CNRS Université Paris-Sud 11


Sur ce site

Bâtiments 104 et 108
91405 Orsay Campus

+33 1 69 15 52 13
104 +33 1 69 15 50 08
108 +33 1 69 15 52 68
Mentions légales

Accueil > Groupes de recherche > Structure du noyau > AGATA > Database Team > Scan Data > S001 > Read-Me

Also in this section


All source codes and Makefiles used in decoding these data and creating the compressed ROOT files are available within this tar-file.

A flat structure was deliberately chosen for the ROOT Tree with a separate branch for each item of data : there is then no need to use C++ classes to access the data keeping required programming skills to read the data fairly minimal. The simple ROOT macro CheckTree.C allows one to quickly examine the contents of the ROOT file and the structure of the Tree. Sample output has been included at the end of the file CheckTree.C posted showing the tree structure.

Only 64 flash ADC samples were kept of the original 250 sample points. In the following figure it can be seen that most of the 128 samples displayed contain no information. Also note the signals in the diagonals and the problem with D03. For each event the first 64 samples of each ADC trace were used to determine the baseline. These baselines have also been stored in the ROOT tree.

During the pre-processing and filtering of the data some spectra were created which can be found in the Directory "Hists". To look at these just open a ROOT Object Browser :
root [1] TBrowser tb
You might need to read the source code to understand the histograms.
The actual scan data are stored in the TTree "Data".

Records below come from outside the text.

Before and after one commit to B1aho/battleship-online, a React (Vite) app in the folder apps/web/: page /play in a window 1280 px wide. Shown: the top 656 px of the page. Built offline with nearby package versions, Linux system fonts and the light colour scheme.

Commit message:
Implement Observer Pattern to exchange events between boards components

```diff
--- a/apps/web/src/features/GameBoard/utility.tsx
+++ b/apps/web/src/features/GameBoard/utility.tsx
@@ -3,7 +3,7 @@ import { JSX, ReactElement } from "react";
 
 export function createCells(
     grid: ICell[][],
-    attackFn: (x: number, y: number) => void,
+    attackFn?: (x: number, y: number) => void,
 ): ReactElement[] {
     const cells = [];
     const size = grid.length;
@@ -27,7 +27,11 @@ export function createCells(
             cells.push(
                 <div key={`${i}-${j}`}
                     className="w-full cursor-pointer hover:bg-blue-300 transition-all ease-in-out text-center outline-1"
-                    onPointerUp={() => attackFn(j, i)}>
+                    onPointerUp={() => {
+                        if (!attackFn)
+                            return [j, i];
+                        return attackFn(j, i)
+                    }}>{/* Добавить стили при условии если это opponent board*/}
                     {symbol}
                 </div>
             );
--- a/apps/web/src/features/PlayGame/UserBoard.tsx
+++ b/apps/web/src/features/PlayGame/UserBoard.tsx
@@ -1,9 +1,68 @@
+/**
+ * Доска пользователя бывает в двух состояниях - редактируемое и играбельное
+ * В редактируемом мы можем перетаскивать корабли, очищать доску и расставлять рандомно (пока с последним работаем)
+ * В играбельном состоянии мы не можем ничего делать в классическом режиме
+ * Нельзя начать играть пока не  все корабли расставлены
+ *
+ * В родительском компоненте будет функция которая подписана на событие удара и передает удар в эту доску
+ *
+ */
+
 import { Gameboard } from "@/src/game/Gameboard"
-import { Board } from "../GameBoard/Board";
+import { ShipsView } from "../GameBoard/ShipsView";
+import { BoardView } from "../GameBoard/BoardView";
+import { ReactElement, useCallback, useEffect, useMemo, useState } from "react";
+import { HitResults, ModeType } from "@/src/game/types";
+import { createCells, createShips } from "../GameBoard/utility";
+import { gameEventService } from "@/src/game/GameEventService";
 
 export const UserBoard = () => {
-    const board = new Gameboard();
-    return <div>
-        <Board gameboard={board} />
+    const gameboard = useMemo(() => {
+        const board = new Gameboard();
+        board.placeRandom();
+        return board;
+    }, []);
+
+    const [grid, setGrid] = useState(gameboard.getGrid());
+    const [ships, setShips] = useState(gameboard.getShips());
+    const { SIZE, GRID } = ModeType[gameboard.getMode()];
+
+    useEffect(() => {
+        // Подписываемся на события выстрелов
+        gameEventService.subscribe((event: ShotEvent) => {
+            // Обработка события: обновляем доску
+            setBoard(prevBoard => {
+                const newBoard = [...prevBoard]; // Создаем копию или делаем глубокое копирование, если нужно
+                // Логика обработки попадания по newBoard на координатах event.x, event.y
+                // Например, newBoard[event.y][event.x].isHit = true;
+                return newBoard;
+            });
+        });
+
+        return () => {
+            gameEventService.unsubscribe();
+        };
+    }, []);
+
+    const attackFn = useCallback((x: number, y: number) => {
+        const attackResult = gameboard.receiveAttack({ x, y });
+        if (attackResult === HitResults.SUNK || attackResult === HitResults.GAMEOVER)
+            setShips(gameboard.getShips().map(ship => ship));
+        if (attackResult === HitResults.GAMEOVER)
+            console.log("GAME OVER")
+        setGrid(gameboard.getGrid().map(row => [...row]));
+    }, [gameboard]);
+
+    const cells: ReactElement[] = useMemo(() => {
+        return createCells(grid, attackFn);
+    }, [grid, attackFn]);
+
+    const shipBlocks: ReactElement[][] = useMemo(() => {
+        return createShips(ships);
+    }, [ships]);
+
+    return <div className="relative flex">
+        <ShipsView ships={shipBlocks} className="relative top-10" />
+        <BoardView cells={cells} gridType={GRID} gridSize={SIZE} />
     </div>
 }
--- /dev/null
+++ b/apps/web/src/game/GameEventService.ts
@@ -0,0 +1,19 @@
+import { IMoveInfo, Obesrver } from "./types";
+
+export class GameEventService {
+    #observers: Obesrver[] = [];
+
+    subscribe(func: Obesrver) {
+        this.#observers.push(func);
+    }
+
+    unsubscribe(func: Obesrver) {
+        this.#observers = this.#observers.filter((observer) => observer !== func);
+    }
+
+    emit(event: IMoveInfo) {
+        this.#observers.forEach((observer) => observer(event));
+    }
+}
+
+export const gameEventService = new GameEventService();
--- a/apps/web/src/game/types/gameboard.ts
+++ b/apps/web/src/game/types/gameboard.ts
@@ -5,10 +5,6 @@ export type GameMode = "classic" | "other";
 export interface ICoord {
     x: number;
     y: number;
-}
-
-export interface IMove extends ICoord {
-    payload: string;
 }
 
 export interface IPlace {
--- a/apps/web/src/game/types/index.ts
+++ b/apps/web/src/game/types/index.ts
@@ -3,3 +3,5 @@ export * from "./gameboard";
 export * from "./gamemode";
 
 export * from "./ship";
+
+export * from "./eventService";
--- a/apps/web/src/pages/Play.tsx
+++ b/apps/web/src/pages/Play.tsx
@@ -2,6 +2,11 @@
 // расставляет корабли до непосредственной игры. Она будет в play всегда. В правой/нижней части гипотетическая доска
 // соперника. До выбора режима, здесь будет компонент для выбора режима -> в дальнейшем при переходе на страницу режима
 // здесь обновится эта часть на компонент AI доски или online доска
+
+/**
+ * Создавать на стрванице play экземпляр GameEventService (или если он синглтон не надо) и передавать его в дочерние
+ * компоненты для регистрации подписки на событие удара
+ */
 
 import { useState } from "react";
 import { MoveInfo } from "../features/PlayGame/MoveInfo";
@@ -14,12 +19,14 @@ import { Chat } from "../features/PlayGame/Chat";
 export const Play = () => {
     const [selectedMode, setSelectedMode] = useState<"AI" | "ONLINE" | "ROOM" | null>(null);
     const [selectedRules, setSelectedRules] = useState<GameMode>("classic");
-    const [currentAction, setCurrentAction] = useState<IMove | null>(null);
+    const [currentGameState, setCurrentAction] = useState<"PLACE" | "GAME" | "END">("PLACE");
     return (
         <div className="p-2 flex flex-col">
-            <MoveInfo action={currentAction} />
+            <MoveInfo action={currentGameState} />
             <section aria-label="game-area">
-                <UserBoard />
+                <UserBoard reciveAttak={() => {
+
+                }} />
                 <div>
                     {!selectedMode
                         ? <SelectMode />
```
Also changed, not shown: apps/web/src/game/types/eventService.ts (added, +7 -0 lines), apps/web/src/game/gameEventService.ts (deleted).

ReadTree.cxx is an example code showing how to connect to the ROOT data tree, define pointers to the (data) branches of this tree and to assign them to sort variables which can be used for analysis. Some help with trees is available in Chapter12.pdf of the ROOT doc .

Postscript :

Please note that the software that is used to generate these web pages has a tendency to screw up file endings. eg CheckTree.C => CheckTree.c